Data extracted from a collection:

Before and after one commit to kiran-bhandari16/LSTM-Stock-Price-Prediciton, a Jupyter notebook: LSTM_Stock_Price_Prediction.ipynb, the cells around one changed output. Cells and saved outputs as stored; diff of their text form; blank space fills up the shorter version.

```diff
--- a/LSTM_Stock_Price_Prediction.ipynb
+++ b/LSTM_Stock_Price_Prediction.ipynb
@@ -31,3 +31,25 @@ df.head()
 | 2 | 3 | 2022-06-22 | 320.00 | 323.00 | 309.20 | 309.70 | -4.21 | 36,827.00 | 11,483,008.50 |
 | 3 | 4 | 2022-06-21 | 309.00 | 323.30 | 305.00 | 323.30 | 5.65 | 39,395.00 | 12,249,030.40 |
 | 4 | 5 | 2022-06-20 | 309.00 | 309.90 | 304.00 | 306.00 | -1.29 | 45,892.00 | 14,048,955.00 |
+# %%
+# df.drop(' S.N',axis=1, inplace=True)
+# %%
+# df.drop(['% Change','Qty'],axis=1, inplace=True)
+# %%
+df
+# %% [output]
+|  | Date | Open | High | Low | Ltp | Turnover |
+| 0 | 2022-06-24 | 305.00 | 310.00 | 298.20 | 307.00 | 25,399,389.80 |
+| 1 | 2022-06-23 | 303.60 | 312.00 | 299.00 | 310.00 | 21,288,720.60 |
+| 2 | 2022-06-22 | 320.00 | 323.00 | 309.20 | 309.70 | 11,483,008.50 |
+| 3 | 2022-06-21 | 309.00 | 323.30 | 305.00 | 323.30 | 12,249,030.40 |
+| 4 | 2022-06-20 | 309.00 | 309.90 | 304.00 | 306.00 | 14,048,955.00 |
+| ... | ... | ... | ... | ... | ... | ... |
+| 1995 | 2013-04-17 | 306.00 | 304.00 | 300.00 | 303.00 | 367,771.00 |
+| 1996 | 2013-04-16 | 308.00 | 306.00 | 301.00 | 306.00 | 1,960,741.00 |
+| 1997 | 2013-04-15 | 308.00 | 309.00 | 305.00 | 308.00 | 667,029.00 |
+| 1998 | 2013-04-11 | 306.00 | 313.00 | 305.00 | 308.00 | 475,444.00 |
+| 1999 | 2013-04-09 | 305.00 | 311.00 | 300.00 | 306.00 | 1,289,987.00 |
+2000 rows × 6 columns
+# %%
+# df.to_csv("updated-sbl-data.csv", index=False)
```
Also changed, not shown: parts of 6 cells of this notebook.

:: INSTRUCTIONS TO FOLLOW ::
The answer consists of every entry, returned exactly.

:: RESULT BELOW ::
Before and after one commit to kiran-bhandari16/LSTM-Stock-Price-Prediciton, a Jupyter notebook: LSTM_Stock_Price_Prediction.ipynb, the cells around one changed output. Cells and saved outputs as stored; diff of their text form; blank space fills up the shorter version.

```diff
--- a/LSTM_Stock_Price_Prediction.ipynb
+++ b/LSTM_Stock_Price_Prediction.ipynb
@@ -31,3 +31,25 @@ df.head()
 | 2 | 3 | 2022-06-22 | 320.00 | 323.00 | 309.20 | 309.70 | -4.21 | 36,827.00 | 11,483,008.50 |
 | 3 | 4 | 2022-06-21 | 309.00 | 323.30 | 305.00 | 323.30 | 5.65 | 39,395.00 | 12,249,030.40 |
 | 4 | 5 | 2022-06-20 | 309.00 | 309.90 | 304.00 | 306.00 | -1.29 | 45,892.00 | 14,048,955.00 |
+# %%
+# df.drop(' S.N',axis=1, inplace=True)
+# %%
+# df.drop(['% Change','Qty'],axis=1, inplace=True)
+# %%
+df
+# %% [output]
+|  | Date | Open | High | Low | Ltp | Turnover |
+| 0 | 2022-06-24 | 305.00 | 310.00 | 298.20 | 307.00 | 25,399,389.80 |
+| 1 | 2022-06-23 | 303.60 | 312.00 | 299.00 | 310.00 | 21,288,720.60 |
+| 2 | 2022-06-22 | 320.00 | 323.00 | 309.20 | 309.70 | 11,483,008.50 |
+| 3 | 2022-06-21 | 309.00 | 323.30 | 305.00 | 323.30 | 12,249,030.40 |
+| 4 | 2022-06-20 | 309.00 | 309.90 | 304.00 | 306.00 | 14,048,955.00 |
+| ... | ... | ... | ... | ... | ... | ... |
+| 1995 | 2013-04-17 | 306.00 | 304.00 | 300.00 | 303.00 | 367,771.00 |
+| 1996 | 2013-04-16 | 308.00 | 306.00 | 301.00 | 306.00 | 1,960,741.00 |
+| 1997 | 2013-04-15 | 308.00 | 309.00 | 305.00 | 308.00 | 667,029.00 |
+| 1998 | 2013-04-11 | 306.00 | 313.00 | 305.00 | 308.00 | 475,444.00 |
+| 1999 | 2013-04-09 | 305.00 | 311.00 | 300.00 | 306.00 | 1,289,987.00 |
+2000 rows × 6 columns
+# %%
+# df.to_csv("updated-sbl-data.csv", index=False)
```
Also changed, not shown: parts of 6 cells of this notebook.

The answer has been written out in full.